The first program for “the rival party” differed greatly. It consisted of only five pieces: a symphony, two concerti, and two overtures. The overture to Medea may have been a Boston premiere; Beethoven’s Concerto No. 4 certainly was. “A purer and a richer programme never was presented to an American audience,” commented Dwight. Beethoven’s Seventh Symphony and the Mendelssohn Violin Concerto, performed by Wilhelm Schultze, were particularly well done. The next two “classical” concerts followed a similar format: each one featured an entire symphony, a piano concerto, and one or two overtures. Of the sixteen selections total, only one, an aria from Der Freischütz, required a vocalist. With the exception of Cherubini’s Overture, the programs consisted entirely of German and Austrian composers. Beethoven and Mendelssohn account for five selections each, or nearly two-thirds of the repertory. Two works each by Mozart and Weber, and one by Schumann, made up the remainder.
While the Germanians carried out their innovations, Dwight began to articulate his own ideas on concert programming. It was a topic that had interested others in his circle for several years. Margaret Fuller, for instance, had “called on concert directors to arrange carefully the genres of music to be performed, with attention to the balance to be achieved as well as the effect on the listeners.” In his review of the Germania’s “Extra Concert” on January 14, Dwight made several observations about the relationship of individual works to the event as a whole. Le Désert was featured in the concert’s second half, but the first part seemed haphazardly planned. A chorus from Elijah was well done, but should not have followed Aptommas’s harp solo. Spohr’s song, “The Huntsman, Soldier & Sailor,” on the other hand, “was over before we could begin to make out what was the amount of it.” In conclusion, Dwight proposed that “miscellaneous programme-making should be more a work of art.”

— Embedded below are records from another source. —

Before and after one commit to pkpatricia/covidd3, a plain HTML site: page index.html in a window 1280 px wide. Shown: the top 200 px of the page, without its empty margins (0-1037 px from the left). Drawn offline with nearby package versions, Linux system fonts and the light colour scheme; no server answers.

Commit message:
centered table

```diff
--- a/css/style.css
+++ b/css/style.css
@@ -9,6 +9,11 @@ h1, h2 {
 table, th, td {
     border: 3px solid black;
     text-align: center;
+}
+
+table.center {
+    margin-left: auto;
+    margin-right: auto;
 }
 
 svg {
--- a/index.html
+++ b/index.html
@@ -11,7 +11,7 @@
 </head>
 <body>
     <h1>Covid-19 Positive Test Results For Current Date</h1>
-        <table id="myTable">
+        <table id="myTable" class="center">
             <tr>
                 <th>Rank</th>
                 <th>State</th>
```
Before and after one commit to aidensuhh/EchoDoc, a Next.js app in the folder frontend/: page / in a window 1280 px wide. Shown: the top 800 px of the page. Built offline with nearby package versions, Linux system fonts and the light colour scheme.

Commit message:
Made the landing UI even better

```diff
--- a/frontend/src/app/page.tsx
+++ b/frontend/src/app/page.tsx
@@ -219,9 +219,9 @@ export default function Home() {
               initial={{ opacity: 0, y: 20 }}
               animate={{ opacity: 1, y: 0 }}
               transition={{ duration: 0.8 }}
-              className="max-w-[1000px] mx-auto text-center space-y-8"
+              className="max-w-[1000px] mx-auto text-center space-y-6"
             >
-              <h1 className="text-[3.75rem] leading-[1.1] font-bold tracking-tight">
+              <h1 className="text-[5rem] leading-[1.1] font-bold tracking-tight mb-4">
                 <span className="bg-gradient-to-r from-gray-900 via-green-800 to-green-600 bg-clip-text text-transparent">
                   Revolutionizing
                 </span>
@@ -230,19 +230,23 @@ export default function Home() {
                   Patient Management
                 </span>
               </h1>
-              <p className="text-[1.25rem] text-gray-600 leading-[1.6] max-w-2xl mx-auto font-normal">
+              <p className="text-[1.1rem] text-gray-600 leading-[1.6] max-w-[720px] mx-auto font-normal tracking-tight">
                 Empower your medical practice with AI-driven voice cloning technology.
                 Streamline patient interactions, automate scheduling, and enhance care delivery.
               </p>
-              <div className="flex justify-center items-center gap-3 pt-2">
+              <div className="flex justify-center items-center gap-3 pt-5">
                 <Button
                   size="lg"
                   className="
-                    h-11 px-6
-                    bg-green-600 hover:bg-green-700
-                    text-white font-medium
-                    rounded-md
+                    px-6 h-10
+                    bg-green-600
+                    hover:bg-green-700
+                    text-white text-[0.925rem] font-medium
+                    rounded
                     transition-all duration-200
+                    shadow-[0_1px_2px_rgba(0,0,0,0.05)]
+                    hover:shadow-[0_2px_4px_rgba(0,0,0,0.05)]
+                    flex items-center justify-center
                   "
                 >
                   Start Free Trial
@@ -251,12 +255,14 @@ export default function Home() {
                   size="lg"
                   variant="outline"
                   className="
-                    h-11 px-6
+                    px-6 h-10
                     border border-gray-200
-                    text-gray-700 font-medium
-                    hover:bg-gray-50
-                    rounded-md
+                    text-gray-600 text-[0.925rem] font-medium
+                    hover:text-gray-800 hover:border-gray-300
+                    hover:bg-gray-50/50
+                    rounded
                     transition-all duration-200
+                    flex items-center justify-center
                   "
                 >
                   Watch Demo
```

Good Music for a Free People by Nancy Newman is available now from your favourite bookseller.